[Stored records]
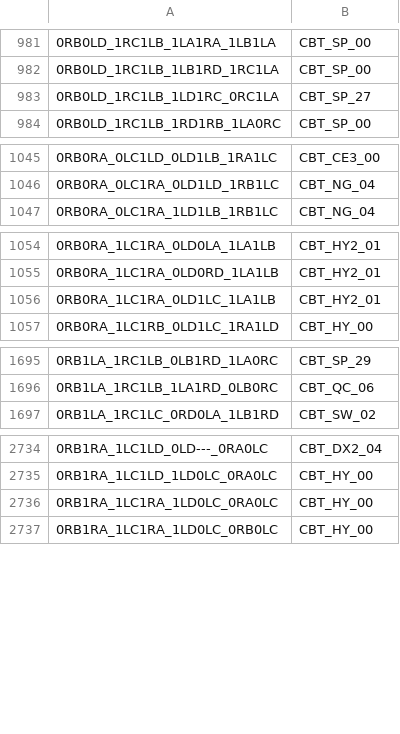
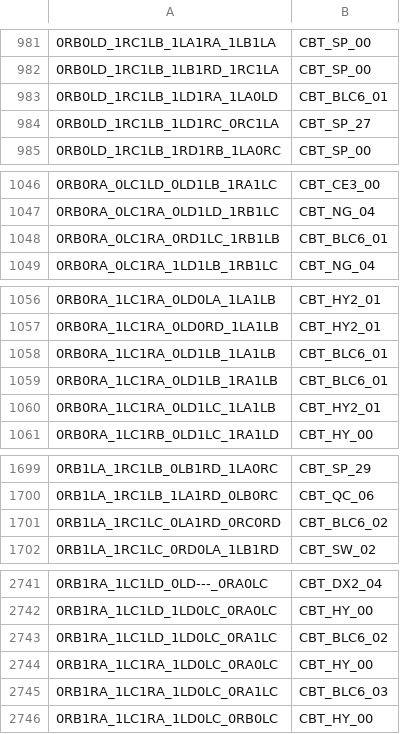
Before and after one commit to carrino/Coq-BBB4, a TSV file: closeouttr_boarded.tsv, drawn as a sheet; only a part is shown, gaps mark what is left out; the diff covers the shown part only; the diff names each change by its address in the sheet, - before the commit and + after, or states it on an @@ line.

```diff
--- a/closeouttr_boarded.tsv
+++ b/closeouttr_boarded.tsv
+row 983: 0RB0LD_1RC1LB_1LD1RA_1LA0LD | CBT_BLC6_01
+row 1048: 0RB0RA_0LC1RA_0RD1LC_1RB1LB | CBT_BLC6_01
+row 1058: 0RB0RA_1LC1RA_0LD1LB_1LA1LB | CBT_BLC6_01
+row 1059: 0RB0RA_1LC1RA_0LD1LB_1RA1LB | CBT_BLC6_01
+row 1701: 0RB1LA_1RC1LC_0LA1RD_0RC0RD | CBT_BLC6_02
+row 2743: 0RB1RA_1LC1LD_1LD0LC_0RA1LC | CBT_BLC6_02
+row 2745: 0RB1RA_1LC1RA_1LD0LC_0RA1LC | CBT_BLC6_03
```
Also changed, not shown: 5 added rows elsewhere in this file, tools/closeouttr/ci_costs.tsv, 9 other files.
==
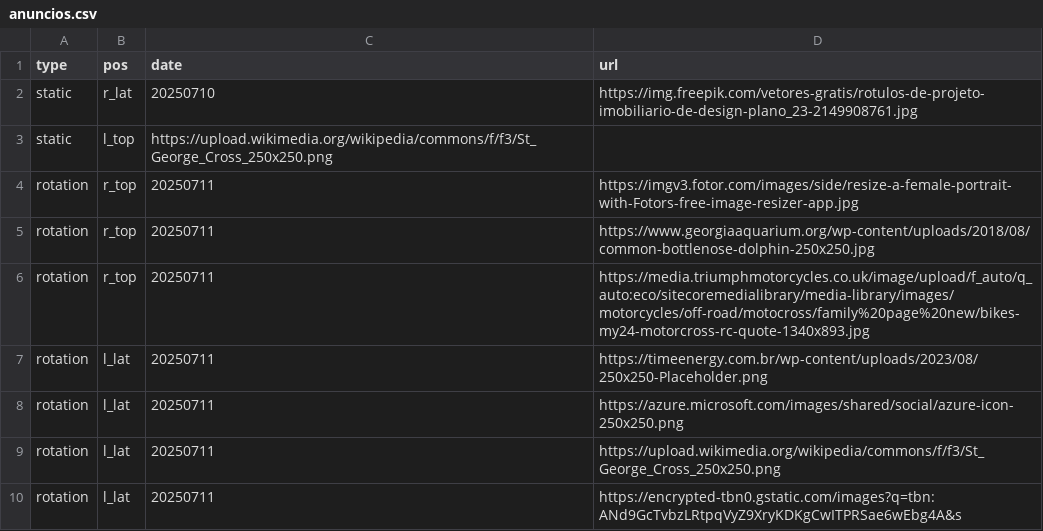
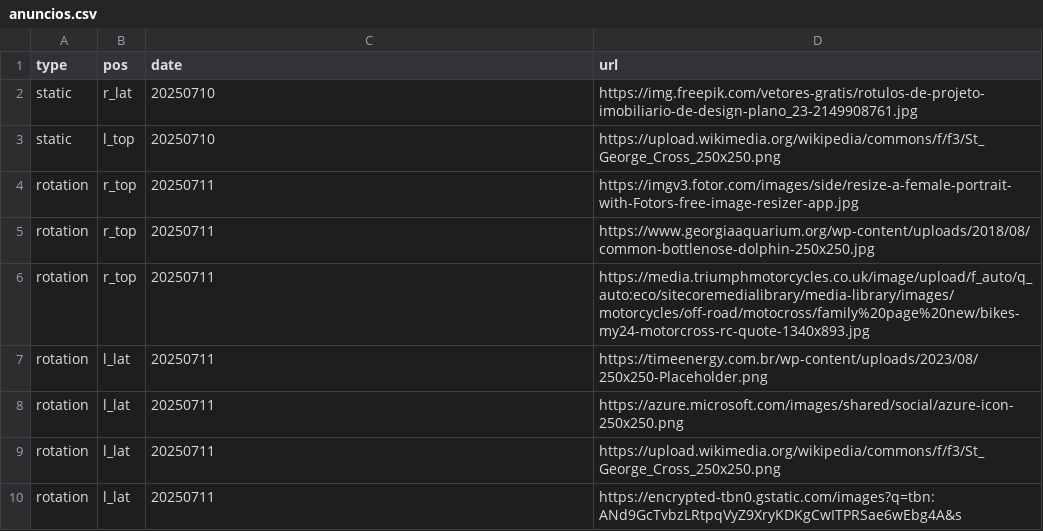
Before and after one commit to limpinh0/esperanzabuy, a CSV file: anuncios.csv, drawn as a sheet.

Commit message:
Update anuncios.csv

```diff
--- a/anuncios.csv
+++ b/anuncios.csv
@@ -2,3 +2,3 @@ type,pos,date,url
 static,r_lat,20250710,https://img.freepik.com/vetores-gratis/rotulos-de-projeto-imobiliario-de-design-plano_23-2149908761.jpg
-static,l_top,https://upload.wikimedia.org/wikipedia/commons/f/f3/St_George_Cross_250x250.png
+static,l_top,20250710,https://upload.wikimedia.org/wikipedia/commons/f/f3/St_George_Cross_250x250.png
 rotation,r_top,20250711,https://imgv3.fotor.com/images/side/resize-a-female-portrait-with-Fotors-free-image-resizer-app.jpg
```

| Exercise details |
From the data above, output exactly the lines between the one containing "Before and after one commit to carrino/Coq-BBB4, a" and the one containing "Also changed, not", counting both of them.

| Result of this exercise |
Before and after one commit to carrino/Coq-BBB4, a TSV file: closeouttr_boarded.tsv, drawn as a sheet; only a part is shown, gaps mark what is left out; the diff covers the shown part only; the diff names each change by its address in the sheet, - before the commit and + after, or states it on an @@ line.

```diff
--- a/closeouttr_boarded.tsv
+++ b/closeouttr_boarded.tsv
+row 983: 0RB0LD_1RC1LB_1LD1RA_1LA0LD | CBT_BLC6_01
+row 1048: 0RB0RA_0LC1RA_0RD1LC_1RB1LB | CBT_BLC6_01
+row 1058: 0RB0RA_1LC1RA_0LD1LB_1LA1LB | CBT_BLC6_01
+row 1059: 0RB0RA_1LC1RA_0LD1LB_1RA1LB | CBT_BLC6_01
+row 1701: 0RB1LA_1RC1LC_0LA1RD_0RC0RD | CBT_BLC6_02
+row 2743: 0RB1RA_1LC1LD_1LD0LC_0RA1LC | CBT_BLC6_02
+row 2745: 0RB1RA_1LC1RA_1LD0LC_0RA1LC | CBT_BLC6_03
```
Also changed, not shown: 5 added rows elsewhere in this file, tools/closeouttr/ci_costs.tsv, 9 other files.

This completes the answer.